Spectrum Break, available on Steam for PC and Mac, is a puzzle platformer for masochists. I mean that as both as a recommendation, and a warning. Deceptively simple mechanics and colourful presentation are the wrapping, but inside the package are dozens of levels, each one more maddening than the one before.
You control a little sprite on a surf board, leaving a trail of sparks on every surface he touches, all against a stylish backdrop of falling stars. The little surfer dude can move left and right, and he can jump. That’s it. Simple right? His goal is simple as well. Each level sees him surrounded by colourful outlines, geometric shapes, of various angles and sizes. When the surfer makes contact with an outline, it becomes solid. If a solid shape hits an outline, the outline becomes solid. Once all the shapes are solid, the level is complete. Still sounds easy?
It isn’t. The physics engine underneath the action is the real star of the show here. True to the real-world Law of Inertia, an object at rest will stay at rest, and an object in motion will stay in motion. The moment your li’l surfer buddy slams into an outline, it careens off, with predictable weight and spin, starting a chain reaction. Sometimes you’ll watch the shapes crash into each other and you’ll receive that glorious LEVEL COMPLETE. And sometimes you’ll watch your best laid plans crumble, as the path you planned to take spirals away, leaving the surfer plummeting to his death. Did I mention that while the shapes act like they’re floating in a vacuum, gravity is very much a factor for the little surfer? Like an industrial band from the ‘90s, Gravity Kills.
Adding another level of complexity to the formula, every jump is essentially a wall jump. What I mean by this is that a jump will always execute in a direction perpendicular to the surface. So as the surfer moves from shape to shape, you have to stay conscious of the spin and trajectory of the shape he’s on. This creates all kinds of situations. For example, I became rather adept at what I called the ‘teeter-totter,’ knocking a long, horizontal rectangle up, then jumping onto one end of it, causing it to spin as it floated up, then using the new angle as a ramp to propel the surfer up to the top of the level and the shapes above.

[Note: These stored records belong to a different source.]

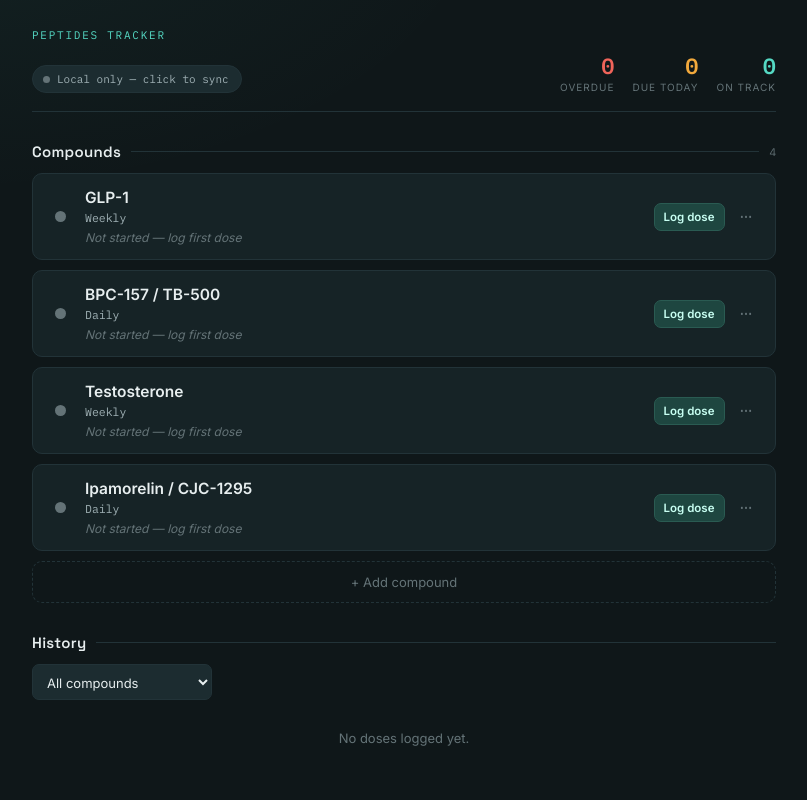
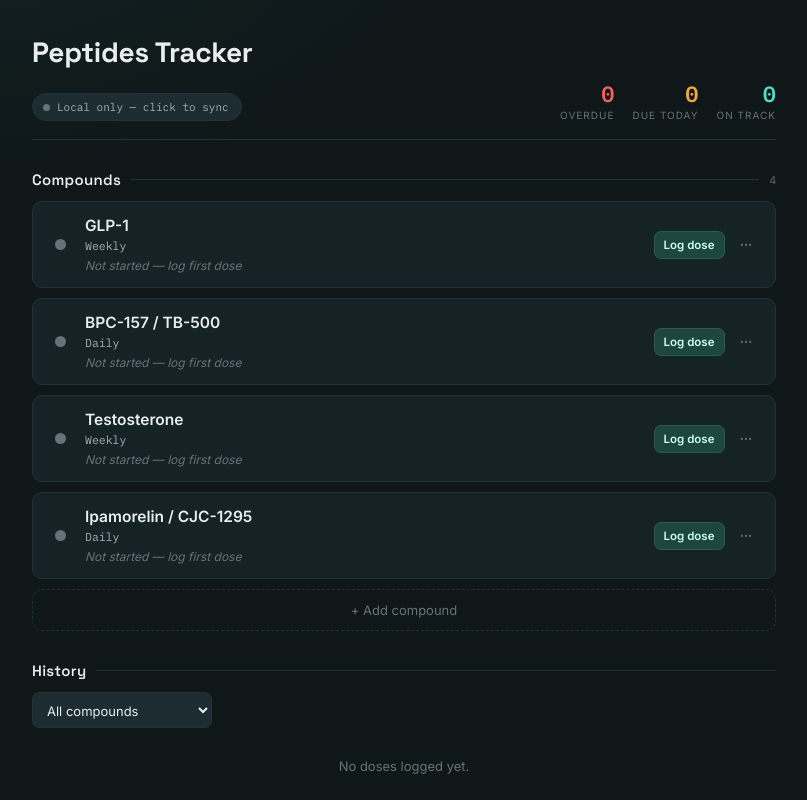
Before and after one commit to bjohnson316/peptides, a plain HTML site: page index.html in a window 1280 px wide. Shown: the top 800 px of the page, without its empty margins (236-1043 px from the left). Drawn offline with nearby package versions, Linux system fonts and the light colour scheme.

Commit message:
Update index.html

```diff
--- a/index.html
+++ b/index.html
@@ -264,8 +264,8 @@
 <div class="wrap">
   <header class="top">
     <div>
-      <p class="brand-eyebrow">Peptides Tracker</p>
-      <h1 class="title"></h1>
+      <p class="brand-eyebrow"></p>
+      <h1 class="title">Peptides Tracker</h1>
       <p class="subline"></p>
       <button class="sync-pill" id="btn-github" type="button">
         <span class="dot"></span><span id="sync-pill-label">Local only — click to sync</span>
```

Making plans like the maneuver described above is the source of all the joy and madness Spectrum Break provides. Completing a level generally consists of, first, a period of trial and error. Try something, fail, try again. Similar to other cruel platformers like Super Meat Boy and Celeste, Spectrum Break quickly gets you right back into the action. Inevitably, you will start to develop a plan, but the challenge lies in the execution. Successful execution brings great joy. But watching a complex strategy crumble into chaos as the shapes tumble off into space will drive you mad. And then you’ll try again.
Spectrum Break is designed with speed running in mind. The timers are built right in. Thankfully, there is no fail-state for running long on time, so old men and women like myself can enjoy it at their own pace. But I look forward to seeing what the speed-minded streamers will do with Spectrum Break. Each level has a hidden red square to find as well. Often times, it’s not so much a matter of finding the red square, but figuring out how to trigger it. The red squares are basically secondary goals for completionists and higher level masochists.
Spectrum Break was created solely by Jason Hein, a developer based in Ottawa, Ontario. The soundtrack, which is brilliant, was composed by Chris Curtis from Halifax, Nova Scotia.
Recommended for speedrunners and fans of punishing platformers in the vein of Celeste.